**What is expected:**
Where a line of the entries holds the string "yaml", copy that line.
::::::
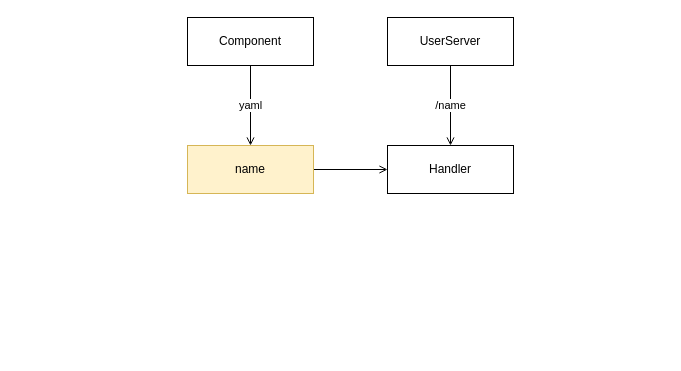
Earlier version of the draw.io diagram page "api-name" (9 of 9) of 2020/dapr/dapr.drawio (abserari/draw.io). Source tidied: cells renumbered, new cells numbered last; positions are measured from the earlier drawing's top-left corner, leaving out a move shared by most shapes. Both pictures are drawn from the tidied source at 100%, with x=0, y=0 at pixel (187, 17).
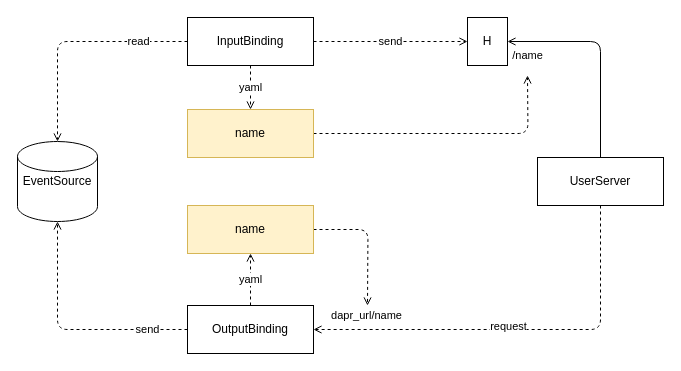
Above is the later version.

Diff of the diagram source:
```diff
@@
-    <mxCell id="2" value="yaml" style="edgeStyle=orthogonalEdgeStyle;curved=0;rounded=1;sketch=0;jettySize=auto;html=1;endArrow=open;endFill=0;entryX=0.5;entryY=0;entryDx=0;entryDy=0;" parent="1" edge="1" source="3" target="5">
+    <mxCell id="2" value="yaml" style="edgeStyle=orthogonalEdgeStyle;curved=0;rounded=1;sketch=0;jettySize=auto;html=1;endArrow=open;endFill=0;entryX=0.5;entryY=0;entryDx=0;entryDy=0;dashed=1;" parent="1" edge="1" source="3" target="5">
       <mxGeometry relative="1" as="geometry" />
     </mxCell>
-    <mxCell id="3" value="Component" style="rounded=0;whiteSpace=wrap;html=1;sketch=0;" parent="1" vertex="1">
+    <mxCell id="3" value="InputBinding" style="rounded=0;whiteSpace=wrap;html=1;sketch=0;" parent="1" vertex="1">
       <mxGeometry width="126" height="48" as="geometry" />
     </mxCell>
-    <mxCell id="4" style="edgeStyle=orthogonalEdgeStyle;curved=0;rounded=1;sketch=0;jettySize=auto;html=1;endArrow=open;endFill=0;exitX=1;exitY=0.5;exitDx=0;exitDy=0;" parent="1" edge="1" source="5" target="7">
-      <mxGeometry relative="1" as="geometry" />
+    <mxCell id="4" style="edgeStyle=orthogonalEdgeStyle;curved=0;rounded=1;sketch=0;jettySize=auto;html=1;endArrow=open;endFill=0;exitX=1;exitY=0.5;exitDx=0;exitDy=0;dashed=1;" parent="1" edge="1" source="5">
+      <mxGeometry relative="1" as="geometry">
+        <mxPoint x="340" y="58" as="targetPoint" />
+      </mxGeometry>
     </mxCell>
+    <mxCell id="9" style="edgeStyle=orthogonalEdgeStyle;curved=0;rounded=1;sketch=0;jettySize=auto;html=1;dashed=1;endArrow=open;endFill=0;exitX=1;exitY=0.5;exitDx=0;exitDy=0;" parent="1" edge="1" source="18">
+      <mxGeometry relative="1" as="geometry">
+        <mxPoint x="180" y="288" as="targetPoint" />
+      </mxGeometry>
+    </mxCell>
     <mxCell id="5" value="name" style="rounded=0;whiteSpace=wrap;html=1;sketch=0;fillColor=#fff2cc;strokeColor=#d6b656;" parent="1" vertex="1">
-      <mxGeometry y="128" width="126" height="48" as="geometry" />
+      <mxGeometry y="92" width="126" height="48" as="geometry" />
     </mxCell>
-    <mxCell id="6" value="/name" style="edgeStyle=orthogonalEdgeStyle;curved=0;rounded=1;sketch=0;jettySize=auto;html=1;endArrow=open;endFill=0;exitX=0.5;exitY=1;exitDx=0;exitDy=0;entryX=0.5;entryY=0;entryDx=0;entryDy=0;" parent="1" edge="1" source="8" target="7">
-      <mxGeometry relative="1" as="geometry" />
+    <mxCell id="6" value="/name" style="edgeStyle=orthogonalEdgeStyle;curved=0;rounded=1;sketch=0;jettySize=auto;html=1;endArrow=open;endFill=0;exitX=0.5;exitY=0;exitDx=0;exitDy=0;entryX=1;entryY=0.5;entryDx=0;entryDy=0;" parent="1" edge="1" source="8" target="7">
+      <mxGeometry x="0.81" y="14" relative="1" as="geometry" />
     </mxCell>
+    <mxCell id="10" value="send" style="edgeStyle=orthogonalEdgeStyle;curved=0;rounded=1;sketch=0;jettySize=auto;html=1;exitX=1;exitY=0.5;exitDx=0;exitDy=0;dashed=1;endArrow=open;endFill=0;entryX=0;entryY=0.5;entryDx=0;entryDy=0;" parent="1" edge="1" source="3" target="7">
+      <mxGeometry relative="1" as="geometry" />
+    </mxCell>
-    <mxCell id="7" value="Handler" style="rounded=0;whiteSpace=wrap;html=1;sketch=0;" parent="1" vertex="1">
-      <mxGeometry x="200" y="128" width="126" height="48" as="geometry" />
+    <mxCell id="7" value="H" style="rounded=0;whiteSpace=wrap;html=1;sketch=0;" parent="1" vertex="1">
+      <mxGeometry x="280" width="40" height="48" as="geometry" />
     </mxCell>
+    <mxCell id="11" value="dapr_url/name" style="edgeStyle=orthogonalEdgeStyle;curved=0;rounded=1;sketch=0;jettySize=auto;html=1;exitX=0.5;exitY=1;exitDx=0;exitDy=0;dashed=1;endArrow=open;endFill=0;entryX=1;entryY=0.5;entryDx=0;entryDy=0;" parent="1" edge="1" source="8" target="17">
+      <mxGeometry x="0.74" y="-14" relative="1" as="geometry" />
+    </mxCell>
+    <mxCell id="12" value="request" style="edgeLabel;html=1;align=center;verticalAlign=middle;" parent="11" vertex="1">
+      <mxGeometry x="0.04" y="-1" relative="1" as="geometry">
+        <mxPoint x="-3" y="-3" as="offset" />
+      </mxGeometry>
+    </mxCell>
     <mxCell id="8" value="UserServer" style="rounded=0;whiteSpace=wrap;html=1;sketch=0;" parent="1" vertex="1">
-      <mxGeometry x="200" width="126" height="48" as="geometry" />
+      <mxGeometry x="350" y="140" width="126" height="48" as="geometry" />
     </mxCell>
+    <mxCell id="13" value="read" style="endArrow=open;html=1;exitX=0;exitY=0.5;exitDx=0;exitDy=0;dashed=1;endFill=0;edgeStyle=orthogonalEdgeStyle;" parent="1" edge="1" source="3" target="14">
+      <mxGeometry x="-0.57" relative="1" as="geometry" />
+    </mxCell>
+    <mxCell id="14" value="EventSource" style="shape=cylinder2;whiteSpace=wrap;html=1;boundedLbl=1;backgroundOutline=1;size=15;rounded=0;sketch=0;" parent="1" vertex="1">
+      <mxGeometry x="-170" y="124" width="80" height="80" as="geometry" />
+    </mxCell>
+    <mxCell id="15" value="yaml" style="edgeStyle=orthogonalEdgeStyle;curved=0;rounded=1;sketch=0;jettySize=auto;html=1;exitX=0.5;exitY=0;exitDx=0;exitDy=0;entryX=0.5;entryY=1;entryDx=0;entryDy=0;dashed=1;endArrow=open;endFill=0;" parent="1" edge="1" source="17" target="18">
+      <mxGeometry relative="1" as="geometry" />
+    </mxCell>
+    <mxCell id="16" value="send" style="rounded=1;sketch=0;jettySize=auto;html=1;exitX=0;exitY=0.5;exitDx=0;exitDy=0;dashed=1;endArrow=open;endFill=0;edgeStyle=orthogonalEdgeStyle;" parent="1" edge="1" source="17" target="14">
+      <mxGeometry x="-0.66" relative="1" as="geometry" />
+    </mxCell>
+    <mxCell id="17" value="OutputBinding" style="rounded=0;whiteSpace=wrap;html=1;sketch=0;" parent="1" vertex="1">
+      <mxGeometry y="288" width="126" height="48" as="geometry" />
+    </mxCell>
+    <mxCell id="18" value="name" style="rounded=0;whiteSpace=wrap;html=1;sketch=0;fillColor=#fff2cc;strokeColor=#d6b656;" parent="1" vertex="1">
+      <mxGeometry y="188" width="126" height="48" as="geometry" />
+    </mxCell>
```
::::::
**Exercise output:**
-    <mxCell id="2" value="yaml" style="edgeStyle=orthogonalEdgeStyle;curved=0;rounded=1;sketch=0;jettySize=auto;html=1;endArrow=open;endFill=0;entryX=0.5;entryY=0;entryDx=0;entryDy=0;" parent="1" edge="1" source="3" target="5">
+    <mxCell id="2" value="yaml" style="edgeStyle=orthogonalEdgeStyle;curved=0;rounded=1;sketch=0;jettySize=auto;html=1;endArrow=open;endFill=0;entryX=0.5;entryY=0;entryDx=0;entryDy=0;dashed=1;" parent="1" edge="1" source="3" target="5">
+    <mxCell id="15" value="yaml" style="edgeStyle=orthogonalEdgeStyle;curved=0;rounded=1;sketch=0;jettySize=auto;html=1;exitX=0.5;exitY=0;exitDx=0;exitDy=0;entryX=0.5;entryY=1;entryDx=0;entryDy=0;dashed=1;endArrow=open;endFill=0;" parent="1" edge="1" source="17" target="18">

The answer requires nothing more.